of lives the “dearly departed” might have had. Most were long lived, but a
few, like Justin, had passed on in their early twenties, and these seemed to be
the subjects of the most poignant messages of remembrance.
the service I decided to exit via his open casket, mostly to thank the rabbi for
his words and to share with him that I had had the same discussions with Justin
that he had alluded to in his address, but then for the first time I understood
the need for open caskets in some cases: I needed that last glance at the body
to be convinced that Justin had died. There he was with his black hair combed
back in a way he never would have combed it himself. His eyes, of course,
closed. His body there as visible proof positive, but the Justin I remember
always had a warm twinkle of friendship and caring in his eyes. Where had that
as I drive in Los Angeles, it seems that every tenth car must contain a Justin
behind the wheel. So many young men with dark hair on the road, for whatever
reason, trapped like the rest of us in Los Angeles traffic. He lives on in many
memories out there no doubt, but it is mine that is placing him behind those
wheels, for reasons I can only begin to explore in words. I who have returned to
Los Angeles, after leaving it in my early twenties, have sometimes imagined that
there was something here I needed to return to in my own life, to pick up again
where I left off at age twenty-two. I
think now that idea is mostly an illusion because the pace of life for one in
his fifties doesn’t equate well with a twenty-something’s. I need to face
it: whatever it was that I might have done to adjust to life in Los Angeles at
that earlier age passed me by the moment I chose to leave.
But perhaps the central message is Time itself wasted--in
traffic, in money spent on spiffy cars and clothes, in the scheduled events and
ritual exercises that we keep on doing merely to keep up appearances and
establish meaningful routines.
theme that came out in all the remembrances of Justin at the funeral was the
double-edged sword of his devotion to others and of his high standards for
himself. As his friend Tommy said,
until January 8th, his final day of life, he never gave himself a
I recognize that I had a sense of his vulnerability in this area without really
knowing how to address it, or how as a teacher I might have offered some
council. It’s easy when a student has skills as a writer and/or wants to
teach. You can offer suggestions and clarify choices and sacrifices, but that
was not Justin’s case. He really
didn’t seem to have time or the need to get a university education.
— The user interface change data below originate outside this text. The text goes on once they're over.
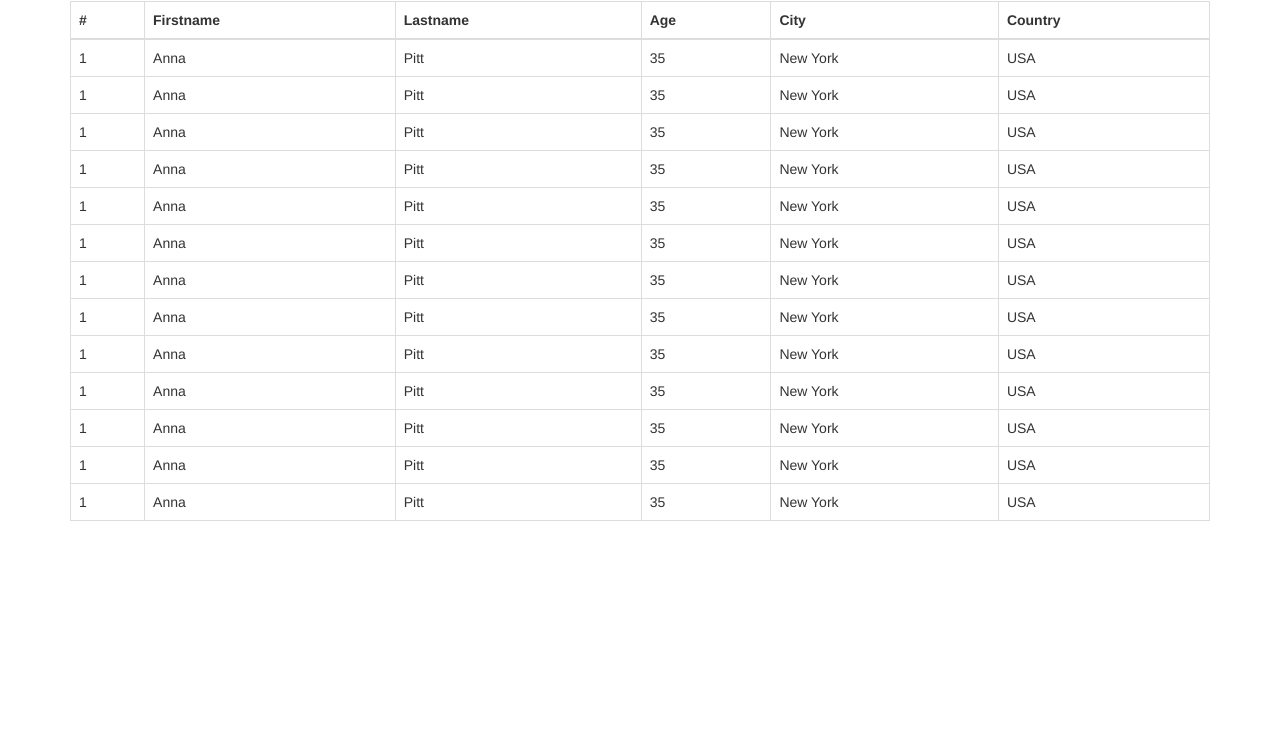
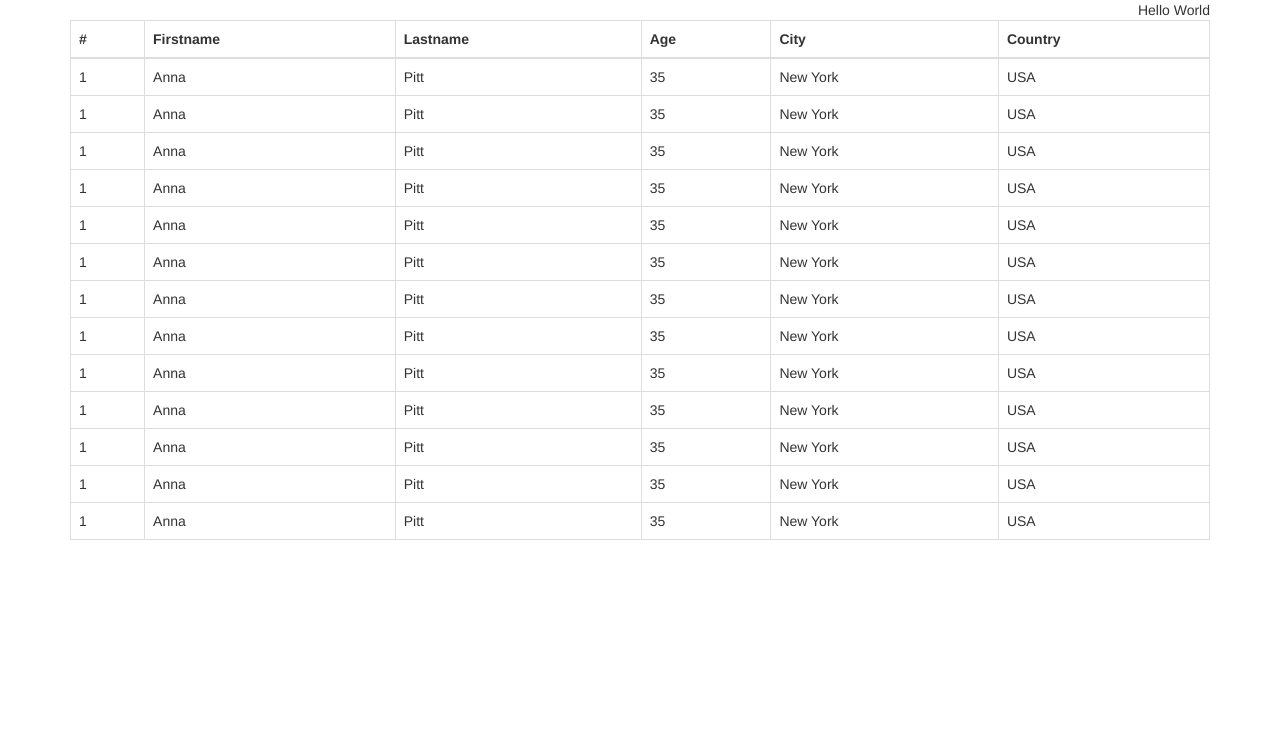
Before and after one commit to lakshitha212/Exporter, a website: page index.html in a window 1280 px wide. Shown: the part 63-800 px from the top of the page. Drawn offline with Linux system fonts and the light colour scheme; files that its build step writes are made by us from their sources.

Commit message:
change js

```diff
--- a/index.html
+++ b/index.html
@@ -5,15 +5,15 @@
     <meta charset="UTF-8">
     <title>Exporter</title>
     <!-- bower:css -->
-    <link rel="stylesheet" href="bower_components/bootstrap/dist/css/bootstrap.css"/>
+    <link rel="stylesheet" href="bower_components/bootstrap/dist/css/bootstrap.css" />
+    <link rel="stylesheet" href="bower_components/components-font-awesome/css/font-awesome.css" />
     <!-- endbower -->
 </head>
 <body>
 <div class="container">
-    <div class="row">
-        <div class="col-md-12"></div>
-    </div>
     <h2>Table</h2>
+    <section class="content">
+        <div id="content_tbl">
             <div class="table-responsive">
                 <table class="table table-bordered ">
                     <thead>
@@ -135,6 +135,8 @@
                 </table>
             </div>
         </div>
+    </section>
+</div>
 <!-- bower:js -->
 <script src="bower_components/jquery/dist/jquery.js"></script>
 <script src="bower_components/bootstrap/dist/js/bootstrap.js"></script>
@@ -142,7 +144,8 @@
 <script type="text/javascript" src="js/exporter.js"></script>
 <script type="text/javascript">
     $('body').exporter({
-        color: ["#F1BB5F", "#59D2FB", "#967EA3", "#F3DFE4", "#AB92B2", "#5D5A89", "#A2BFD8"]
+        _id: "content_tbl",//container id
+        _align: "text-right"//display
     });
 </script>
 </body>
--- a/js/exporter.js
+++ b/js/exporter.js
@@ -6,10 +6,19 @@
     'use strict';
     $.fn.exporter = function (options) {
         var settings = $.extend({
-            color: ["#F1BB5F", "#59D2FB", "#967EA3", "#F3DFE4", "#AB92B2", "#5D5A89", "#A2BFD8"],
-            serverUrl: "",
-            webServiceURL: ""
+            _id: "",
+            _align: "text-right"
         }, options);
         console.log(settings);
+        $('#content_tbl').prepend(
+            $("<div/>", {
+                class: "row " + settings._align
+            }).append(
+                $("<div/>", {
+                    text: "Hello World",
+                    class: "col-md-12"
+                })
+            )
+        );
     };
 }(jQuery));
```
Lines whose indentation alone changed are shown as unchanged.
It was too
elementary, and he had better things to do. And unlike many students, he
convinced me he knew whereof he spoke. But maybe not.
am convinced that any attempt I might have made to follow any particular course
of study would not have made much of an impression.
I finish up this essay, January 2005 is slipping away minute by minute. I can
barely hold on to consciousness as I recuperate from the flu and think about all
that has already happened this month and all that still lies ahead for me.
Fortunately there are moments when I get off to a concert (Schumann’s Piano
Concerto at Disney Hall), listen to CDs in the car (the Russian National
Orchestra’s fine recording of the Pathetique Symphony), go some distance with
friends to hear a poetry reading (Robert Bly in San Jose), and then revisit a
poet’s stone house built with his hands (Robinson Jeffers’ Tor House in
Carmel). The countryside in California right now reminds me of “England’s
green and pleasant land.”
I will not escape from Los Angeles easily or find as much time I would like to
write poetry or learn fast enough to keep up with changes in the world of
software for computers, I will at least find the time to drive by a billboard on
Westwood Boulevard just south of Wilshire where Justin’s face has a brilliant
sunset as a backdrop. There he is described as a good confidante, and that he
is another expression of loving farewell to someone who always burned with a
“gemlike flame” in other ways than the merely literary, and whose life meant
a great deal to everyone who knew him.
own miles ahead seem a little shorter when I think how much life he had to load
in to his far briefer time in this planet. Cut off in his golden years! Nearly
the same age as John Keats!